Few-shot is a fancy term for training a model with your prompt by giving it examples. Most people figure this out naturally, and I’ve seen it given as advice in many ways: “be sure to give it details” or “paste in your product info,” etc. This technique alone can get you a decent way toward “human-like” output, or it can be used to give you more consistent output of any kind. All you are doing is teaching ChatGPT what a good answer looks like.

Say you want ChatGPT to a write a blog article, but it needs to blend in to your site. Give ChatGPT samples of existing articles you’ve written, at least 100 words, or if you’re don’t care about tokens, you can give it whole articles if they fit in the context limits. Include the prompt you would normally use and at least one, preferably two, examples.

Context window lengths have grown considerably over the last year. GPT-3.5-Turbo has a 16k token context window and GPT-4o can handle 128k! Two is a sorry number of examples for solid multi-shot prompting. The more the merrier. If you can afford the tokens I would suggest at least 5 examples in your input for in-context learning, and if they are short, a few dozen isn’t out of the question.

User: Write me a 700 word how-to guide on X
Assistant: -- Your pre-existing writing sample or article 1 --

User: Write me a 700 word how-to guide on Y
Assistant: -- Your pre-existing writing sample or article 2 --

Write me a 700 word how-to guide on Z

In the above example that whole thing is your prompt. It would contain two examples of your desired style. It shows the model how to respond. The final request (Z) is your actual prompt — the one you want answered.

You’ll get an article about Z. From then on in the conversation give your prompt and the new topic and it will know the drill. If there is a clear format and voice to your examples, it will attempt to emulate it. The more examples you give and the more consistent the writing style and format of the samples you use the better your results will be.

This is useful for getting formatted outputs too. e.g.:
(use real product examples)

Product Format Example #1
Item: X
Desc: X
Sizes: X, X, X
Price: $X

Product Format Example #2
Item: X
Desc: X
Sizes: X, X, X
Price: $X

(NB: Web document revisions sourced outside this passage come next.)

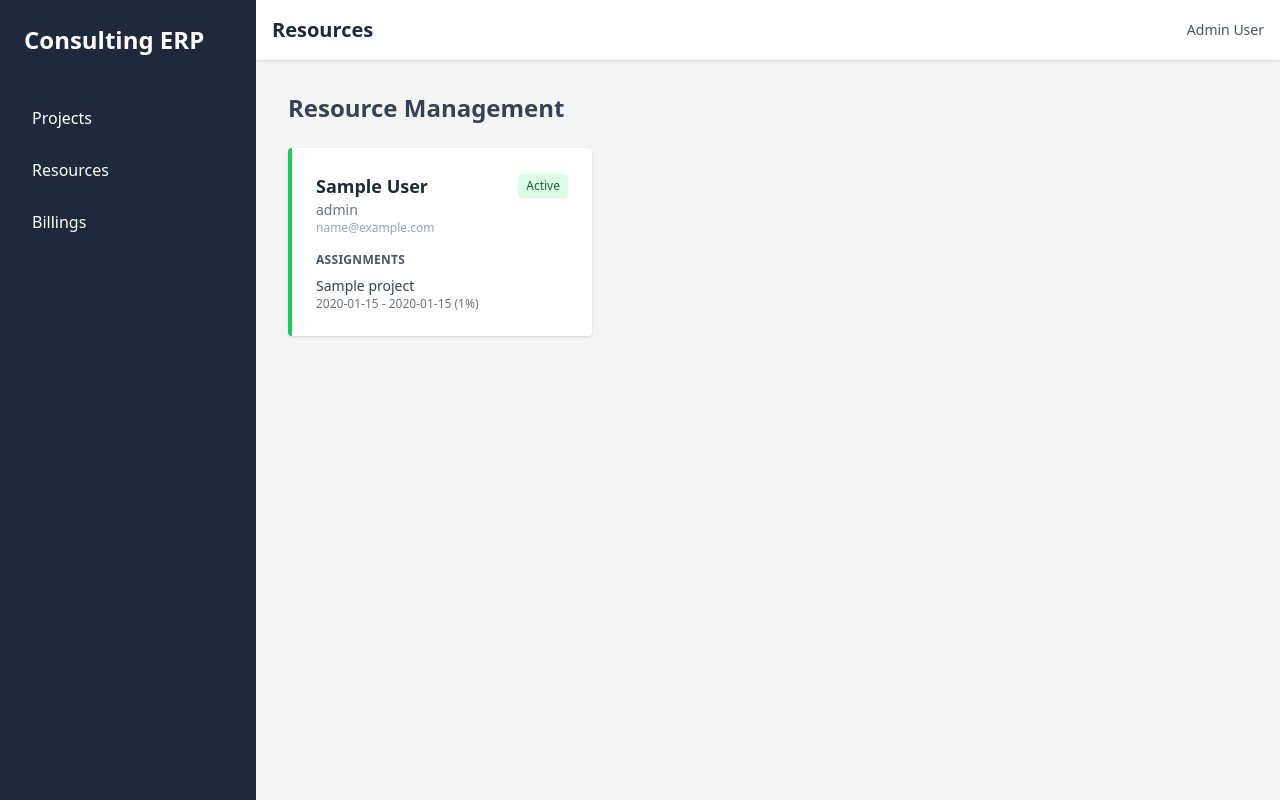
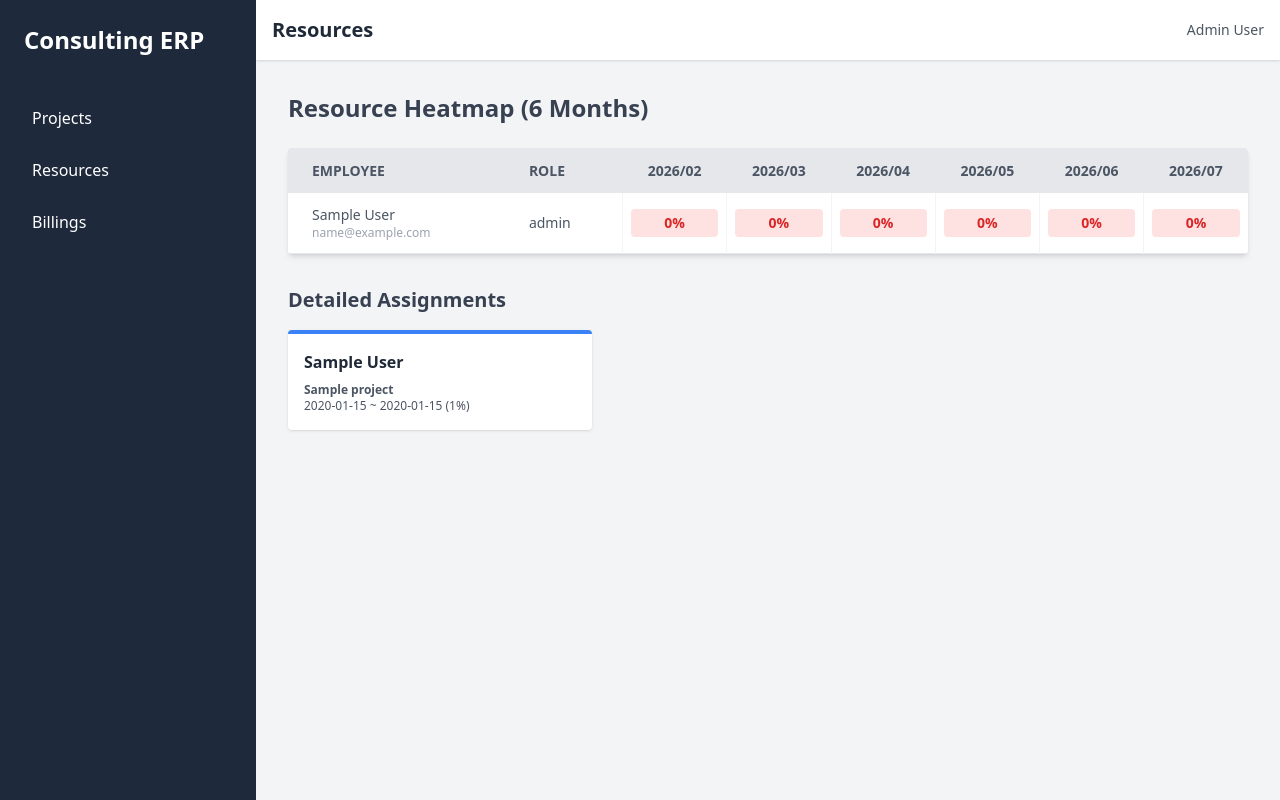
Before and after one commit to miyatsuko10004/it-consulting-system, a FastAPI app: page /employees in a window 1280 px wide. Run offline with FastAPI, Linux system fonts and the light colour scheme; tables that the repository leaves empty hold one stand-in row (values such as "Sample post"); some libraries are stand-ins or nearby versions.

Commit message:
Implement resource heatmap with 6-month forecast

```diff
--- a/app/main.py
+++ b/app/main.py
@@ -50,8 +50,60 @@ def create_project(
     db.commit()
     return RedirectResponse(url="/", status_code=303)
 
+from datetime import date, timedelta
+from calendar import monthrange
+
+# ... (imports)
+
+def get_monthly_utilization(employee, start_date, months=6):
+    utilization = []
+    current_year = start_date.year
+    current_month = start_date.month
+
+    for _ in range(months):
+        month_start = date(current_year, current_month, 1)
+        _, last_day = monthrange(current_year, current_month)
+        month_end = date(current_year, current_month, last_day)
+
+        total_effort = 0
+        for assign in employee.assignments:
+            # Check overlap
+            if assign.start_date <= month_end and assign.end_date >= month_start:
+                total_effort += assign.effort_percent
+
+        utilization.append({
+            "year": current_year,
+            "month": current_month,
+            "label": f"{current_year}/{current_month:02d}",
+            "percent": total_effort
+        })
+
+        # Next month
+        if current_month == 12:
+            current_month = 1
+            current_year += 1
+        else:
+            current_month += 1
+
+    return utilization
+
 # Employee List (Resource Management)
 @app.get("/employees", response_class=HTMLResponse)
 def employee_list(request: Request, db: Session = Depends(get_db)):
     employees = db.query(Employee).all()
-    return templates.TemplateResponse("employees.html", {"request": request, "employees": employees})
+    today = date.today()
+
+    # Attach utilization data to each employee object (runtime only)
+    for emp in employees:
+        emp.heatmap = get_monthly_utilization(emp, today)
+
+    # Get month headers from the first employee (or calculate fresh if list empty)
+    month_headers = []
+    if employees:
+        month_headers = [m["label"] for m in employees[0].heatmap]
+
+    return templates.TemplateResponse("employees.html", {
+        "request": request,
+        "employees": employees,
+        "month_headers": month_headers
+    })
--- a/app/templates/employees.html
+++ b/app/templates/employees.html
@@ -3,42 +3,66 @@
 {% block title %}Resources{% endblock %}
 
 {% block content %}
-<h2 class="text-2xl font-bold mb-6 text-gray-700">Resource Management</h2>
+<h2 class="text-2xl font-bold mb-6 text-gray-700">Resource Heatmap (6 Months)</h2>
 
-<div class="grid grid-cols-1 md:grid-cols-2 lg:grid-cols-3 gap-6">
-    {% for emp in employees %}
-    <div class="bg-white rounded shadow p-6 border-l-4 {% if emp.assignments %}border-green-500{% else %}border-gray-300{% endif %}">
-        <div class="flex justify-between items-start">
-            <div>
-                <h3 class="text-lg font-bold text-gray-800">{{ emp.name }}</h3>
-                <p class="text-sm text-gray-500">{{ emp.role }}</p>
-                <p class="text-xs text-gray-400">{{ emp.email }}</p>
-            </div>
-            <div class="text-right">
-                {% if emp.assignments %}
-                <span class="inline-block bg-green-100 text-green-800 text-xs px-2 py-1 rounded">Active</span>
-                {% else %}
-                <span class="inline-block bg-gray-100 text-gray-800 text-xs px-2 py-1 rounded">Bench</span>
-                {% endif %}
-            </div>
-        </div>
+<div class="bg-white shadow-md rounded my-6 overflow-x-auto">
+    <table class="min-w-full table-auto border-collapse">
+        <thead>
+            <tr class="bg-gray-200 text-gray-600 uppercase text-sm leading-normal">
+                <th class="py-3 px-6 text-left sticky left-0 bg-gray-200 z-10">Employee</th>
+                <th class="py-3 px-6 text-left">Role</th>
+                {% for header in month_headers %}
+                <th class="py-3 px-2 text-center min-w-[80px]">{{ header }}</th>
+                {% endfor %}
+            </tr>
+        </thead>
+        <tbody class="text-gray-600 text-sm font-light">
+            {% for emp in employees %}
+            <tr class="border-b border-gray-200 hover:bg-gray-100">
+                <td class="py-3 px-6 text-left sticky left-0 bg-white z-10 font-medium whitespace-nowrap">
+                    {{ emp.name }}
+                    <div class="text-xs text-gray-400 font-normal">{{ emp.email }}</div>
+                </td>
+                <td class="py-3 px-6 text-left whitespace-nowrap">
+                    {{ emp.role }}
+                </td>
+                {% for month in emp.heatmap %}
+                <td class="py-3 px-2 text-center border-l border-gray-100">
+                    {% if month.percent == 0 %}
+                        <div class="bg-red-100 text-red-600 py-1 rounded w-full font-bold">0%</div>
+                    {% elif month.percent < 80 %}
+                        <div class="bg-yellow-100 text-yellow-600 py-1 rounded w-full font-bold">{{ month.percent }}%</div>
+                    {% elif month.percent <= 100 %}
+                        <div class="bg-green-100 text-green-600 py-1 rounded w-full font-bold">{{ month.percent }}%</div>
+                    {% else %}
+                        <div class="bg-purple-100 text-purple-600 py-1 rounded w-full font-bold">{{ month.percent }}%</div>
+                    {% endif %}
+                </td>
+                {% endfor %}
+            </tr>
+            {% endfor %}
+        </tbody>
+    </table>
+</div>
 
-        <div class="mt-4">
-            <h4 class="text-xs font-semibold text-gray-600 uppercase tracking-wide">Assignments</h4>
-            <ul class="mt-2 space-y-2">
+<div class="mt-8">
+    <h3 class="text-xl font-bold mb-4 text-gray-700">Detailed Assignments</h3>
+    <div class="grid grid-cols-1 md:grid-cols-2 lg:grid-cols-3 gap-6">
+        {% for emp in employees %}
+        <div class="bg-white rounded shadow p-4 border-t-4 border-blue-500">
+            <h4 class="font-bold text-gray-800">{{ emp.name }}</h4>
+            <ul class="mt-2 space-y-1">
                 {% for assign in emp.assignments %}
-                <li class="text-sm">
-                    <span class="font-medium text-gray-700">{{ assign.project.name }}</span>
-                    <span class="text-xs text-gray-500 block">
-                        {{ assign.start_date }} - {{ assign.end_date }} ({{ assign.effort_percent }}%)
-                    </span>
+                <li class="text-xs text-gray-600">
+                    <span class="font-semibold">{{ assign.project.name }}</span><br>
+                    {{ assign.start_date }} ~ {{ assign.end_date }} ({{ assign.effort_percent }}%)
                 </li>
                 {% else %}
-                <li class="text-sm text-gray-400 italic">No active assignments</li>
+                <li class="text-xs text-gray-400 italic">No assignments</li>
                 {% endfor %}
             </ul>
         </div>
+        {% endfor %}
     </div>
-    {% endfor %}
 </div>
 {% endblock %}
```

Put these products into the format used in the examples above:
-- bunch of messy unstructured product info --

That’s all your prompt. You get the idea. Like I said, you’re probably already doing this in some form. Now do it more consciously and intentionally, and craft good examples for GPT, and you will get better output. The prompts can be anything, the key is consistency and good examples — preferably at least two, to help it establish a pattern.

Few-shot prompting can be especially important if you are using open or uncensored llms for writing. If you are trying to establish a particular writing style there is no substitute for feeding the model multiple idealized examples in your prompt. There are many ways to make language model output unique, but to make a model sound like YOU takes input from you.

(Note: This is a version of a guide I have previously posted elsewhere – D.D.)